§ **WHAT IS BEING ASKED**:
The whole listing below is to be returned without alteration.
─── DATA SHOWN
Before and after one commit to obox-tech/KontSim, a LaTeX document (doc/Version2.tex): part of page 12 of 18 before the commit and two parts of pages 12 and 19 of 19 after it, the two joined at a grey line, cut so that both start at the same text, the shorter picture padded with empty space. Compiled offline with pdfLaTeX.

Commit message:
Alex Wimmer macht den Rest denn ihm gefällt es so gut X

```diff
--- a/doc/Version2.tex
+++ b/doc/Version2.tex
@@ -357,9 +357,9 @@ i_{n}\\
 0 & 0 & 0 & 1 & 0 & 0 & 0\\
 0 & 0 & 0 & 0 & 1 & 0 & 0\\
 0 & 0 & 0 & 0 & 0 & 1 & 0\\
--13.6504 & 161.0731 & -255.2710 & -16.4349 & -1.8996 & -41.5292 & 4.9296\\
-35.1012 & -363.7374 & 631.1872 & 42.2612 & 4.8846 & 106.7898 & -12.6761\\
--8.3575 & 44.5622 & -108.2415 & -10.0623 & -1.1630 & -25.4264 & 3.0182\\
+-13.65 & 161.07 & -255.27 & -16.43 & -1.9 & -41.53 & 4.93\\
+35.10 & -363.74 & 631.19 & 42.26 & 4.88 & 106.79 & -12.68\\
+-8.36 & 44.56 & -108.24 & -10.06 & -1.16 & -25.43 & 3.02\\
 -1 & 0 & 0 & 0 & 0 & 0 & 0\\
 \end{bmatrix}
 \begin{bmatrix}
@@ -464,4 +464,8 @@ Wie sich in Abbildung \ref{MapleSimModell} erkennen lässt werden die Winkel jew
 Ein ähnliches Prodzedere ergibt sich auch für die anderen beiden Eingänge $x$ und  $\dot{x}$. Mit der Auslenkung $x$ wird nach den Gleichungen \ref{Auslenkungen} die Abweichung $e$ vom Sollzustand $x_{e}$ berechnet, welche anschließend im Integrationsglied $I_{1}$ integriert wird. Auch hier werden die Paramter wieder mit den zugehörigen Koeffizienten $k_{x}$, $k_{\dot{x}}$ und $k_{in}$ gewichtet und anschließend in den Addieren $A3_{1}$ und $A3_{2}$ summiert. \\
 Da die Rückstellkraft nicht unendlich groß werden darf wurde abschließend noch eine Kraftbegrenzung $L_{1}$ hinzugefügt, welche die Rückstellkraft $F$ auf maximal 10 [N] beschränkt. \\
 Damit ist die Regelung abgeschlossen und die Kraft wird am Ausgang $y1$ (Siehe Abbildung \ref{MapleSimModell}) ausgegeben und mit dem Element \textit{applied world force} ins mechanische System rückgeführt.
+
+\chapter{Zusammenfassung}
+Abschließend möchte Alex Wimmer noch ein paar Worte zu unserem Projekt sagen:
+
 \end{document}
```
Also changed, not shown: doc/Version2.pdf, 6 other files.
──────
§ **EXERCISE SOLUTION**:
Before and after one commit to obox-tech/KontSim, a LaTeX document (doc/Version2.tex): part of page 12 of 18 before the commit and two parts of pages 12 and 19 of 19 after it, the two joined at a grey line, cut so that both start at the same text, the shorter picture padded with empty space. Compiled offline with pdfLaTeX.

Commit message:
Alex Wimmer macht den Rest denn ihm gefällt es so gut X

```diff
--- a/doc/Version2.tex
+++ b/doc/Version2.tex
@@ -357,9 +357,9 @@ i_{n}\\
 0 & 0 & 0 & 1 & 0 & 0 & 0\\
 0 & 0 & 0 & 0 & 1 & 0 & 0\\
 0 & 0 & 0 & 0 & 0 & 1 & 0\\
--13.6504 & 161.0731 & -255.2710 & -16.4349 & -1.8996 & -41.5292 & 4.9296\\
-35.1012 & -363.7374 & 631.1872 & 42.2612 & 4.8846 & 106.7898 & -12.6761\\
--8.3575 & 44.5622 & -108.2415 & -10.0623 & -1.1630 & -25.4264 & 3.0182\\
+-13.65 & 161.07 & -255.27 & -16.43 & -1.9 & -41.53 & 4.93\\
+35.10 & -363.74 & 631.19 & 42.26 & 4.88 & 106.79 & -12.68\\
+-8.36 & 44.56 & -108.24 & -10.06 & -1.16 & -25.43 & 3.02\\
 -1 & 0 & 0 & 0 & 0 & 0 & 0\\
 \end{bmatrix}
 \begin{bmatrix}
@@ -464,4 +464,8 @@ Wie sich in Abbildung \ref{MapleSimModell} erkennen lässt werden die Winkel jew
 Ein ähnliches Prodzedere ergibt sich auch für die anderen beiden Eingänge $x$ und  $\dot{x}$. Mit der Auslenkung $x$ wird nach den Gleichungen \ref{Auslenkungen} die Abweichung $e$ vom Sollzustand $x_{e}$ berechnet, welche anschließend im Integrationsglied $I_{1}$ integriert wird. Auch hier werden die Paramter wieder mit den zugehörigen Koeffizienten $k_{x}$, $k_{\dot{x}}$ und $k_{in}$ gewichtet und anschließend in den Addieren $A3_{1}$ und $A3_{2}$ summiert. \\
 Da die Rückstellkraft nicht unendlich groß werden darf wurde abschließend noch eine Kraftbegrenzung $L_{1}$ hinzugefügt, welche die Rückstellkraft $F$ auf maximal 10 [N] beschränkt. \\
 Damit ist die Regelung abgeschlossen und die Kraft wird am Ausgang $y1$ (Siehe Abbildung \ref{MapleSimModell}) ausgegeben und mit dem Element \textit{applied world force} ins mechanische System rückgeführt.
+
+\chapter{Zusammenfassung}
+Abschließend möchte Alex Wimmer noch ein paar Worte zu unserem Projekt sagen:
+
 \end{document}
```
Also changed, not shown: doc/Version2.pdf, 6 other files.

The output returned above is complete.